Tiger lock

Rochester Institute of Technology:
Department of Computer Engineering
Senior Design Project - Spring 2008
Jeremy Espenshade & Jason Fay
the device


We encounter combination locks every day - they are in schools, gyms, and many other establishments with general purpose lockers. These devices provide a useful level of security that ensures our belongings remain safe. However, for many people combination locks are not accessible. Those of us who experience a lack of fine motor control can have difficulty gripping and precisely spinning the lock dial, and those of us who are blind or visually impaired may be unable to see the small numbers necessary to successfully enter our combinations. Solutions like asking for assistance are inconvenient as well as insecure, given that a private combination is essential to the security provided by such a lock.


The objective of this project is to design and implement a device that can manipulate a combination lock with minimal fine motor skill and sight requirements from the user. This handheld device will make combination locks accessible to many individuals with limited vision or fine motor control.

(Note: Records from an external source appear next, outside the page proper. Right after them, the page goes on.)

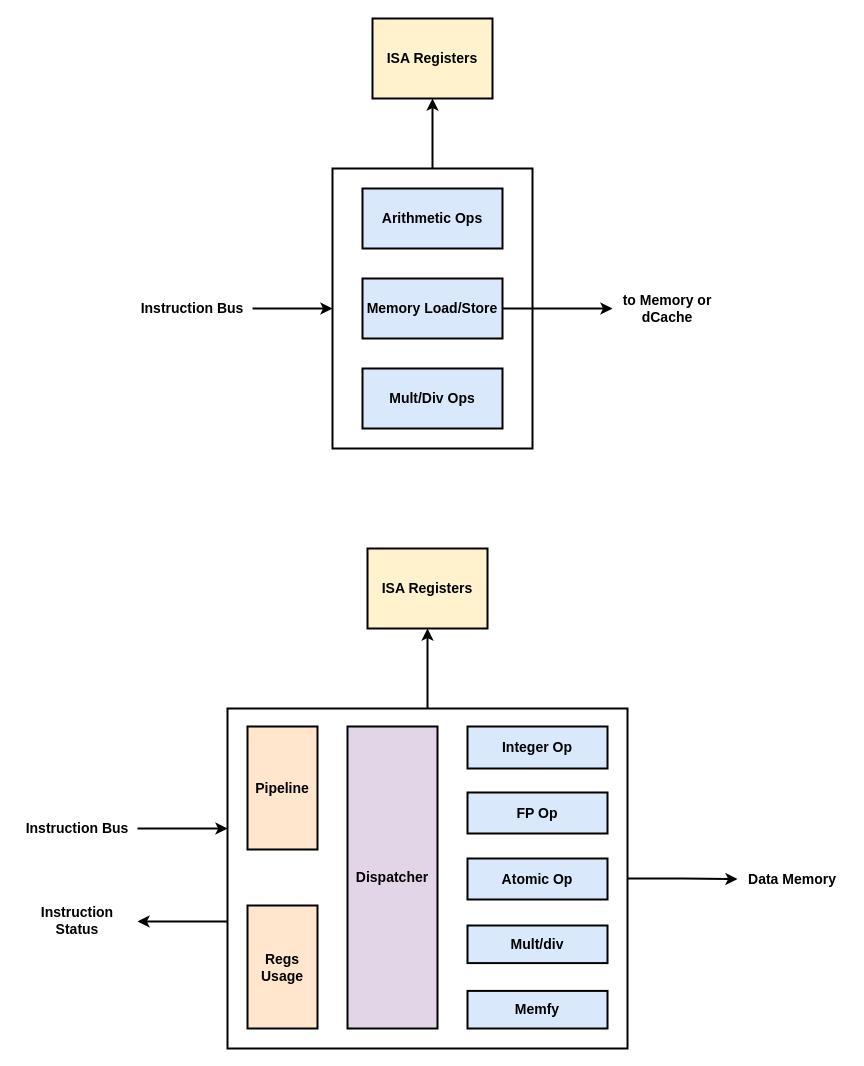
This is page "Processing Unit" (6 of 11) of doc/friscv.drawio from dpretet/friscv, a draw.io file, before an edit. Source tidied: cells renumbered, new cells numbered last; positions are measured from the earlier drawing's top-left corner, leaving out a move shared by most shapes. Both pictures are drawn from the tidied source at 100%, with x=0, y=0 at pixel (17, 18).
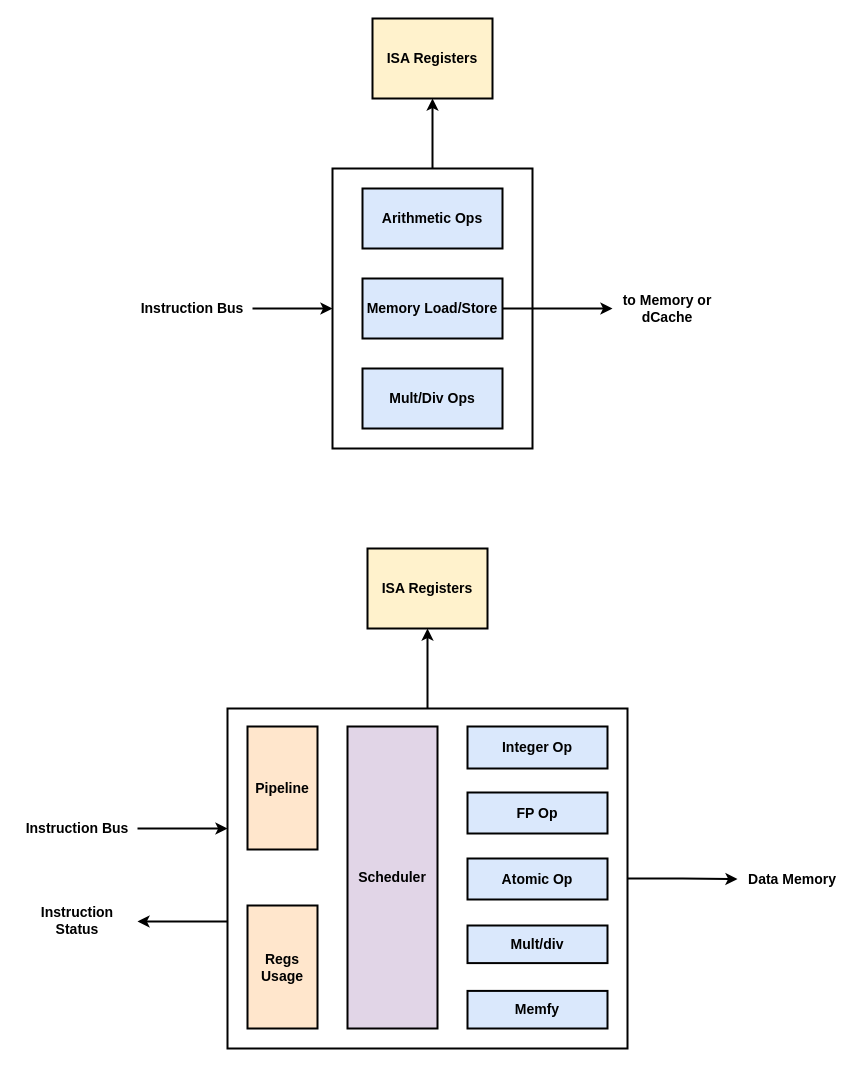
Above is the later version.

Diff of the diagram source:
```diff
@@
-    <mxCell id="18" value="Dispatcher" style="rounded=0;whiteSpace=wrap;html=1;fontSize=14;align=center;fillColor=#e1d5e7;strokeWidth=2;fontStyle=1;" parent="1" vertex="1">
+    <mxCell id="18" value="Scheduler" style="rounded=0;whiteSpace=wrap;html=1;fontSize=14;align=center;fillColor=#e1d5e7;strokeWidth=2;fontStyle=1;" parent="1" vertex="1">
       <mxGeometry x="330" y="708" width="90" height="302" as="geometry" />
     </mxCell>
```
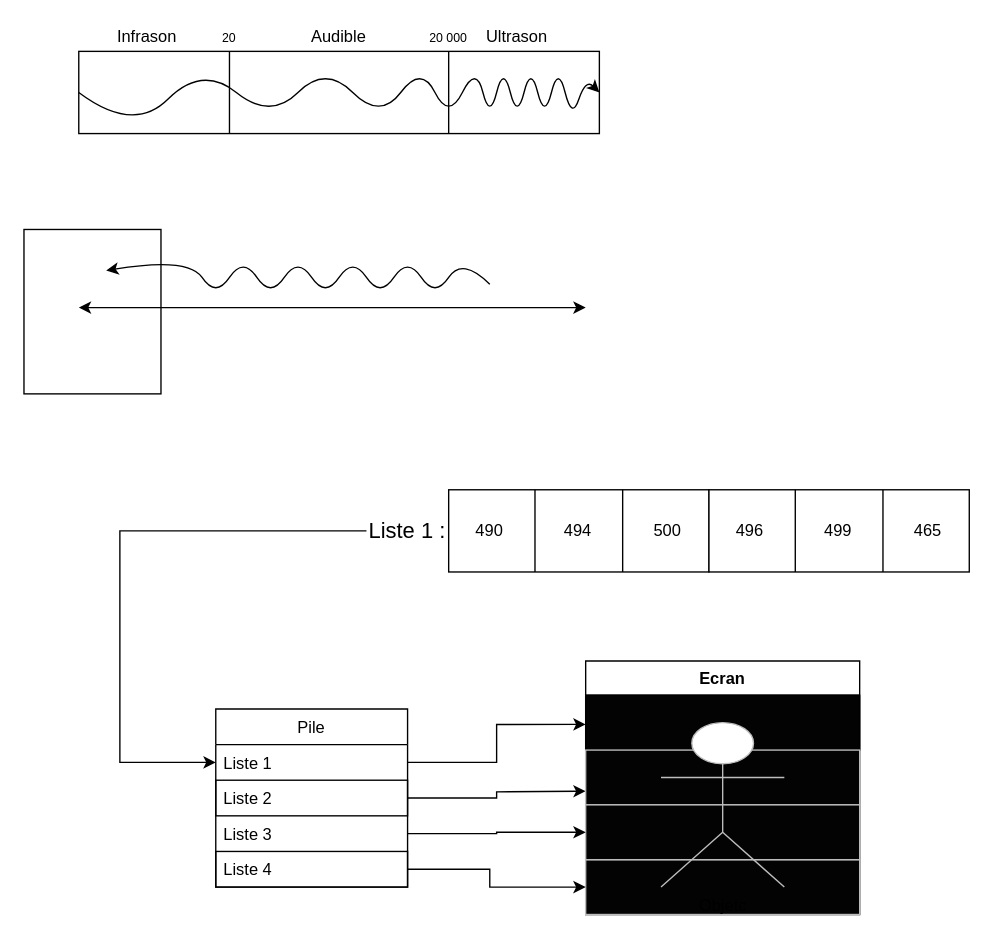
Above: Son.drawio in MasterLaplace/Projet_NSI-SON (draw.io), before the change. Source tidied: cells renumbered, new cells numbered last; positions are measured from the earlier drawing's top-left corner, leaving out a move shared by most shapes. Both pictures are drawn from the tidied source at 137%, with x=0, y=0 at pixel (23, 23).
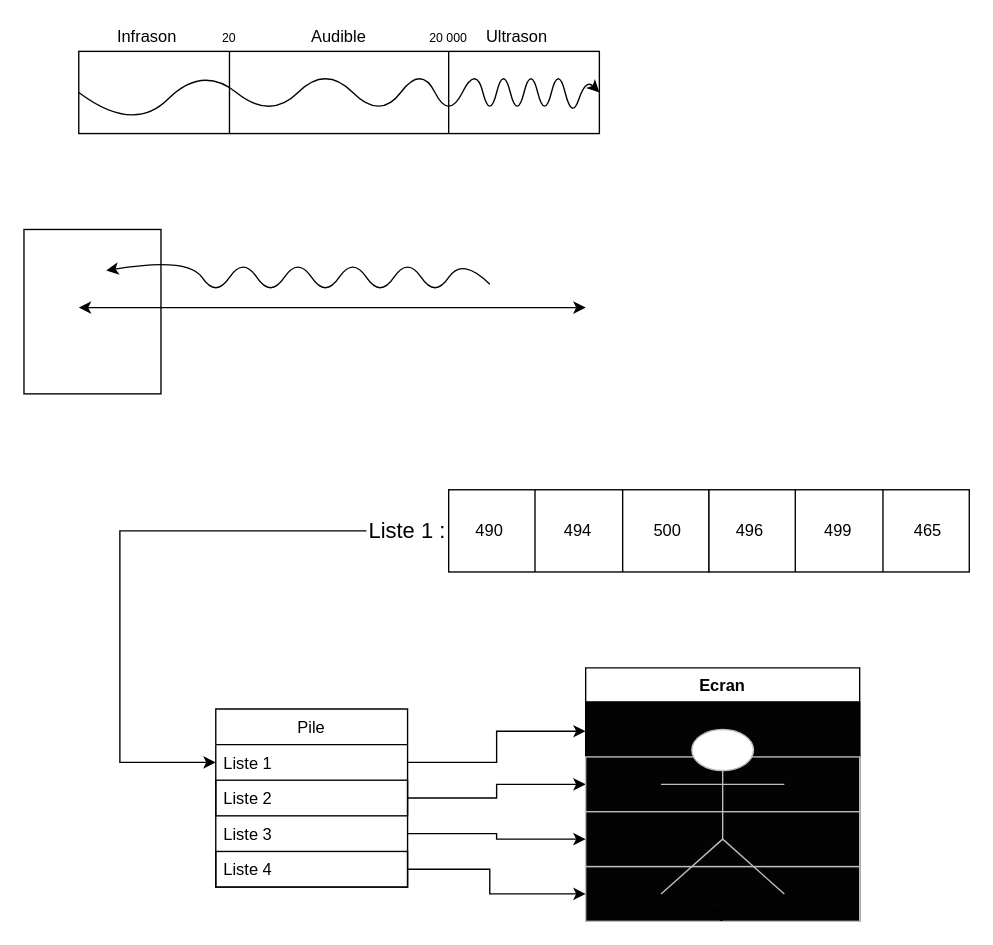
The same page after the edit.

Unchanged cells that the change refers to:
```xml
<mxCell id="13" value="Pile" style="swimlane;fontStyle=0;horizontal=1;startSize=26;" parent="1" vertex="1">
  <mxGeometry x="140" y="500" width="140" height="130" as="geometry" />
</mxCell>
<mxCell id="16" value="Liste 3" style="text;strokeColor=none;fillColor=none;align=left;verticalAlign=top;spacingLeft=4;spacingRight=4;overflow=hidden;points=[[0,0.5],[1,0.5]];portConstraint=eastwest;" parent="13" vertex="1">
  <mxGeometry y="78" width="140" height="26" as="geometry" />
</mxCell>
<mxCell id="17" value="Liste 4" style="text;fillColor=none;align=left;verticalAlign=top;spacingLeft=4;spacingRight=4;overflow=hidden;points=[[0,0.5],[1,0.5]];portConstraint=eastwest;strokeColor=#000000;" parent="13" vertex="1">
  <mxGeometry y="104" width="140" height="26" as="geometry" />
</mxCell>
<mxCell id="28" style="whiteSpace=wrap;html=1;labelBackgroundColor=none;strokeColor=#BDBDBD;fillColor=#030303;gradientColor=none;" parent="26" vertex="1">
  <mxGeometry y="65" width="200" height="40" as="geometry" />
</mxCell>
<mxCell id="29" style="whiteSpace=wrap;html=1;labelBackgroundColor=none;strokeColor=#BDBDBD;fillColor=#030303;gradientColor=none;" parent="26" vertex="1">
  <mxGeometry y="145" width="200" height="40" as="geometry" />
</mxCell>
<mxCell id="30" style="whiteSpace=wrap;html=1;labelBackgroundColor=none;strokeColor=#BDBDBD;fillColor=#030303;gradientColor=none;" parent="26" vertex="1">
  <mxGeometry y="105" width="200" height="40" as="geometry" />
</mxCell>
```

What changed in the source:
```diff
@@
-    <mxCell id="12" style="edgeStyle=orthogonalEdgeStyle;rounded=0;jettySize=auto;html=1;shadow=0;verticalAlign=middle;" parent="1" edge="1" source="13">
-      <mxGeometry relative="1" as="geometry">
-        <mxPoint x="410" y="560" as="targetPoint" />
-      </mxGeometry>
+    <mxCell id="12" style="edgeStyle=orthogonalEdgeStyle;rounded=0;jettySize=auto;html=1;shadow=0;verticalAlign=middle;entryX=0;entryY=0.5;entryDx=0;entryDy=0;" parent="1" edge="1" source="13" target="28">
+      <mxGeometry relative="1" as="geometry" />
     </mxCell>
@@
     <mxCell id="26" value="Ecran" style="swimlane;labelBackgroundColor=none;strokeColor=#000000;html=0;startSize=25;" parent="1" vertex="1">
-      <mxGeometry x="410" y="465" width="200" height="185" as="geometry" />
+      <mxGeometry x="410" y="470" width="200" height="185" as="geometry" />
     </mxCell>
@@
     <mxCell id="33" style="edgeStyle=orthogonalEdgeStyle;rounded=0;jettySize=auto;html=1;shadow=0;verticalAlign=middle;entryX=0;entryY=0.5;entryDx=0;entryDy=0;" parent="1" edge="1" source="16" target="30">
-      <mxGeometry relative="1" as="geometry" />
+      <mxGeometry relative="1" as="geometry">
+        <Array as="points">
+          <mxPoint x="345" y="591" />
+          <mxPoint x="345" y="595" />
+        </Array>
+      </mxGeometry>
     </mxCell>
     <mxCell id="34" style="edgeStyle=orthogonalEdgeStyle;rounded=0;jettySize=auto;html=1;shadow=0;verticalAlign=middle;entryX=0;entryY=0.5;entryDx=0;entryDy=0;" parent="1" edge="1" source="17" target="29">
       <mxGeometry relative="1" as="geometry">
         <Array as="points">
           <mxPoint x="340" y="617" />
-          <mxPoint x="340" y="630" />
+          <mxPoint x="340" y="635" />
         </Array>
       </mxGeometry>
     </mxCell>
```
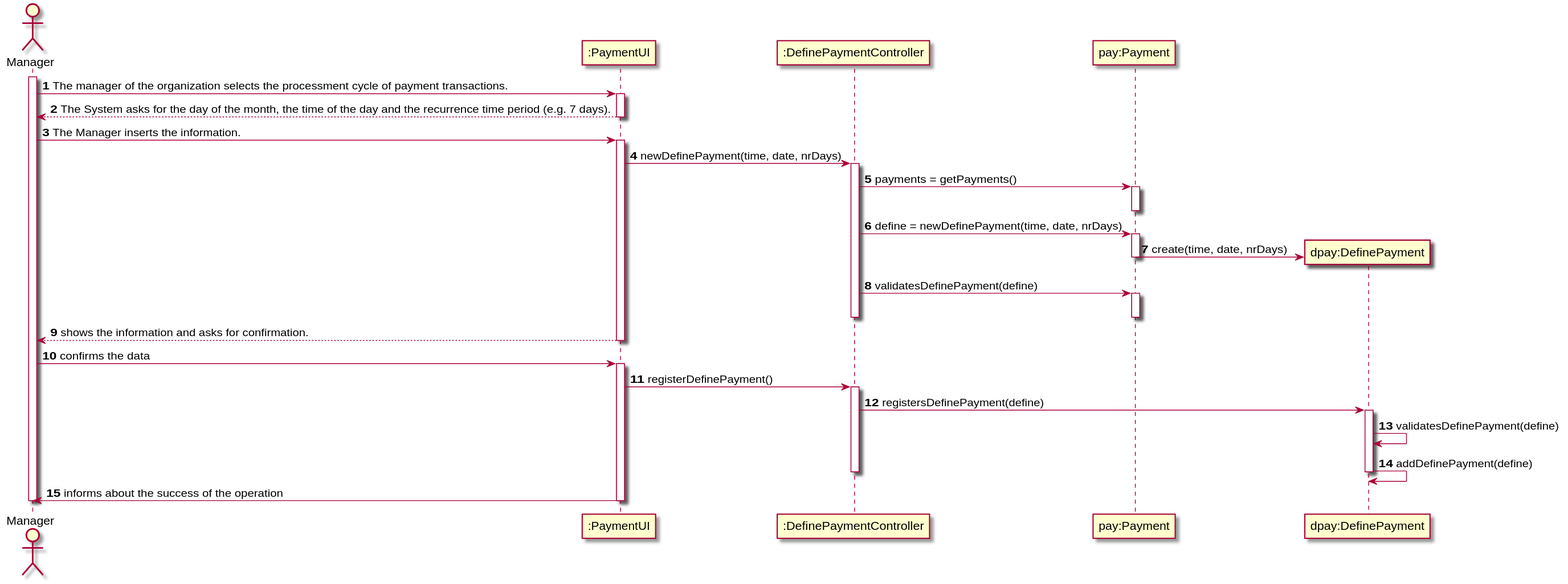
1190452/LAPR2 keeps this PlantUML diagram as docs/UC6 - Define Payment hour/UC6_SD.svg. Above is the earlier version.
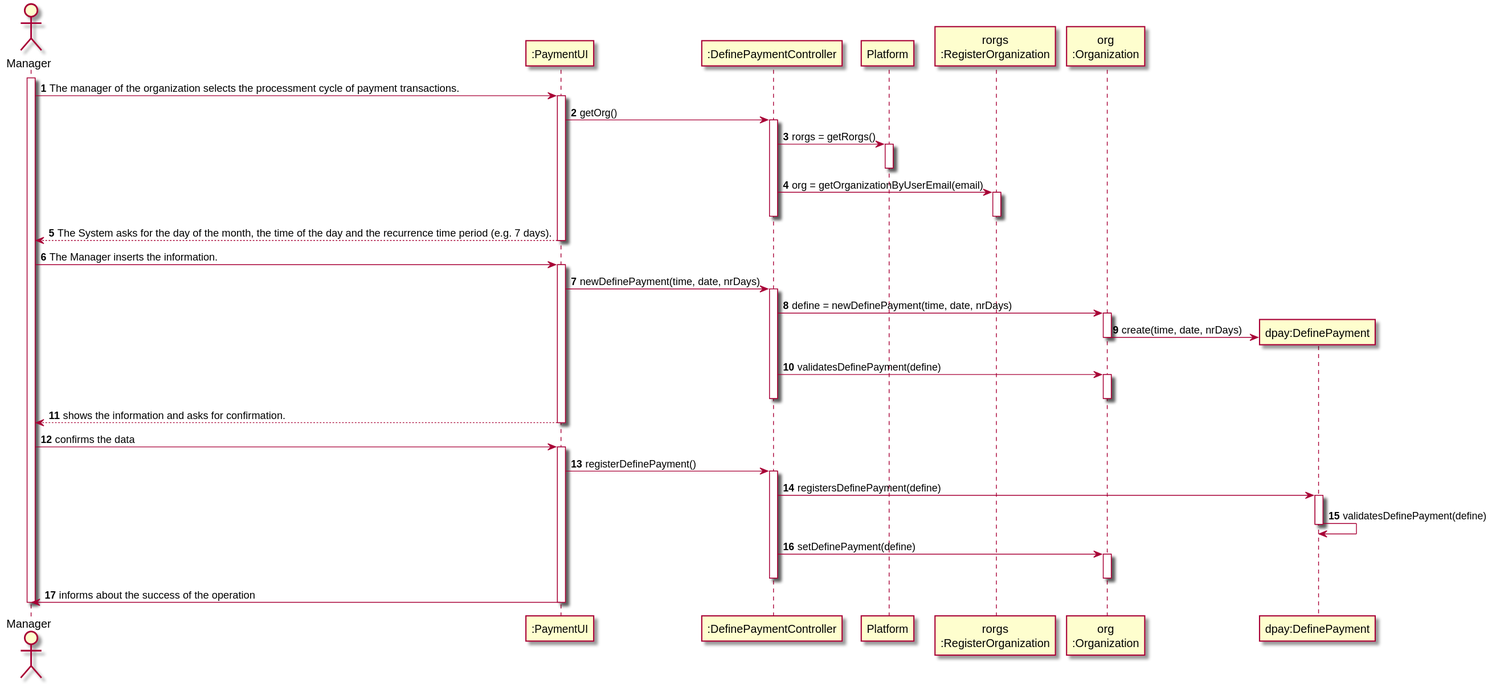
The same diagram one commit later.

What changed in the source:
```diff
@@ -4,13 +4,34 @@
 
 participant ":PaymentUI" as UI
 participant ":DefinePaymentController" as CTRL
-participant "pay:Payment" as PAY
+participant "Platform" as P
+participant "rorgs\n:RegisterOrganization" as RO
+participant "org\n:Organization" as O
 participant "dpay:DefinePayment" as DPAY
+
 
 
 activate ADM
 ADM -> UI : The manager of the organization selects the processment cycle of payment transactions.
 activate UI
+
+UI -> CTRL : getOrg()
+activate CTRL
+
+
+CTRL -> P : rorgs = getRorgs()
+activate P
+deactivate P
+
+
+CTRL -> RO : org = getOrganizationByUserEmail(email)
+activate RO
+deactivate RO
+
+
+
+deactivate CTRL
+
 UI --> ADM : The System asks for the day of the month, the time of the day and the recurrence time period (e.g. 7 days).
 deactivate UI
 
@@ -21,18 +42,14 @@
 activate CTRL
 
 
-CTRL -> PAY : payments = getPayments()
-activate PAY
-deactivate PAY
+CTRL -> O : define = newDefinePayment(time, date, nrDays)
+activate O
+O -> DPAY** : create(time, date, nrDays)
+deactivate O
 
-CTRL -> PAY : define = newDefinePayment(time, date, nrDays)
-activate PAY
-PAY -> DPAY** : create(time, date, nrDays)
-deactivate PAY
-
-CTRL -> PAY : validatesDefinePayment(define)
-activate PAY
-deactivate PAY
+CTRL -> O : validatesDefinePayment(define)
+activate O
+deactivate O
 
 deactivate CTRL
 
@@ -48,11 +65,17 @@
 CTRL -> DPAY : registersDefinePayment(define)
 activate DPAY
 DPAY -> DPAY : validatesDefinePayment(define)
-DPAY -> DPAY : addDefinePayment(define)
 deactivate DPAY
+CTRL -> O : setDefinePayment(define)
+activate O
+deactivate O
+
 deactivate CTRL
 
 UI -> ADM : informs about the success of the operation
 deactivate UI
 deactivate ADM
+
+
+
 @enduml
```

The implemented device allows users to input their combination on a telephone-style keypad and receive both visual and auditory feedback via an LCD and embedded speaker respectively. Once the user inputs their combination, the device will spin the lock dial appropriately and allow the user to open the lock. The entire battery powered device fits in your hand with dimensions roughly 5.5" x 7.5" x 2.5".